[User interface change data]

....

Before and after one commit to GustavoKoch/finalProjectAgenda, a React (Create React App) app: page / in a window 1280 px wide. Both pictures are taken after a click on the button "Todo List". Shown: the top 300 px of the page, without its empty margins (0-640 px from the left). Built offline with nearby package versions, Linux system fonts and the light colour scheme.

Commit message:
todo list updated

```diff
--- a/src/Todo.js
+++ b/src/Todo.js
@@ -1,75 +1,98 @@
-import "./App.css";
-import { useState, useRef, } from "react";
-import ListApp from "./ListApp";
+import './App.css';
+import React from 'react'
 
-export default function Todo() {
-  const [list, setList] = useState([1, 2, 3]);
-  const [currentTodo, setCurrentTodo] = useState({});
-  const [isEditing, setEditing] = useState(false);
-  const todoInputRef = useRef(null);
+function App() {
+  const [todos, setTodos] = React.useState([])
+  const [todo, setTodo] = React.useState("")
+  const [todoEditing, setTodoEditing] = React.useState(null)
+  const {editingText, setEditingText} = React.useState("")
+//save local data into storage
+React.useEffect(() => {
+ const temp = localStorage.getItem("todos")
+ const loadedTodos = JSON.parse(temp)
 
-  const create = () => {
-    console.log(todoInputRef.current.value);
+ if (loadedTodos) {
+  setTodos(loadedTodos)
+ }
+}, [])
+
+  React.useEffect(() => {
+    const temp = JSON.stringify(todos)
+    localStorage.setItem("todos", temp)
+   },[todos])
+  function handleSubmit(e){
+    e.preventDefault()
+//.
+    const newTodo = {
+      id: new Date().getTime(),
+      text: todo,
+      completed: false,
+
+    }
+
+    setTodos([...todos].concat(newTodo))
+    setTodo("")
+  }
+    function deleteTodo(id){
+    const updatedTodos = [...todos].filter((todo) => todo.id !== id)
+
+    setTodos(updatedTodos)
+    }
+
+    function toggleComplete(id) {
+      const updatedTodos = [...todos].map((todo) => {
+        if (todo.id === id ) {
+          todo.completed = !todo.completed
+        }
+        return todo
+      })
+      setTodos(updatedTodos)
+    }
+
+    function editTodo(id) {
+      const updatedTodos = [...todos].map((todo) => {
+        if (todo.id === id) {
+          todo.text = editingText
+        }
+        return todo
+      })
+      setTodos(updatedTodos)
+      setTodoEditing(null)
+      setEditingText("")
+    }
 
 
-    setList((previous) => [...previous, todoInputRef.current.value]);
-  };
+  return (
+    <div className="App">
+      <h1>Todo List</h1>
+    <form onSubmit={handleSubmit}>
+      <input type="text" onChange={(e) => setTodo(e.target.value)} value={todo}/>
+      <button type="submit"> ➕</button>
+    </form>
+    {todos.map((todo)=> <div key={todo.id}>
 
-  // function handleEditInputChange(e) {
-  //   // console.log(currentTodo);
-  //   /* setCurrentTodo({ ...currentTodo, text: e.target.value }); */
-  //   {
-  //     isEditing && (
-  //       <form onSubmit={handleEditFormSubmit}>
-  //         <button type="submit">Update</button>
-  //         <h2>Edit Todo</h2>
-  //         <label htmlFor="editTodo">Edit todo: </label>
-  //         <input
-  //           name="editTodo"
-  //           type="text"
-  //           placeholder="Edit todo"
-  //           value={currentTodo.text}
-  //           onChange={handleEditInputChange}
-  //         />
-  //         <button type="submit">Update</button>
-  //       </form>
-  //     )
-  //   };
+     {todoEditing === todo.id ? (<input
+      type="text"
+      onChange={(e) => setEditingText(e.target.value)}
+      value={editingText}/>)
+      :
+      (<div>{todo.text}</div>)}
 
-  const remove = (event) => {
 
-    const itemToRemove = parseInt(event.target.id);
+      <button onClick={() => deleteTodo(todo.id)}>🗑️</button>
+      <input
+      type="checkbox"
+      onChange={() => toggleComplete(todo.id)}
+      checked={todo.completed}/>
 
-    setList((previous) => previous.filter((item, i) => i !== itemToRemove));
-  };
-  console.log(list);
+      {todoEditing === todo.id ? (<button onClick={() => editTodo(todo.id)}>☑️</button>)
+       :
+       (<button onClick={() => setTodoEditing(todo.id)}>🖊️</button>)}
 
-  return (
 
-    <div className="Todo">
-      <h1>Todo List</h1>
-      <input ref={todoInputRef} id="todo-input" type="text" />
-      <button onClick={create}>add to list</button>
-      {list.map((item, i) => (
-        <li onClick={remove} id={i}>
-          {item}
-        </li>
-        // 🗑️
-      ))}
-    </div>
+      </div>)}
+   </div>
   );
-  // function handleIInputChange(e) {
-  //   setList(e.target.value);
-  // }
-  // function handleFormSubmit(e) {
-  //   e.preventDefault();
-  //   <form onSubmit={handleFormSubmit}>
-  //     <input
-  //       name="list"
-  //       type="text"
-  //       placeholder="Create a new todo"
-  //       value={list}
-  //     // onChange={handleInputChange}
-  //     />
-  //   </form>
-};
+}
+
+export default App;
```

....

- Task to carry out
Check each line above for the string "target" and copy the ones that have it.

- Solution for this exercise
+      <input type="text" onChange={(e) => setTodo(e.target.value)} value={todo}/>
-  //   /* setCurrentTodo({ ...currentTodo, text: e.target.value }); */
+      onChange={(e) => setEditingText(e.target.value)}
-    const itemToRemove = parseInt(event.target.id);
-  //   setList(e.target.value);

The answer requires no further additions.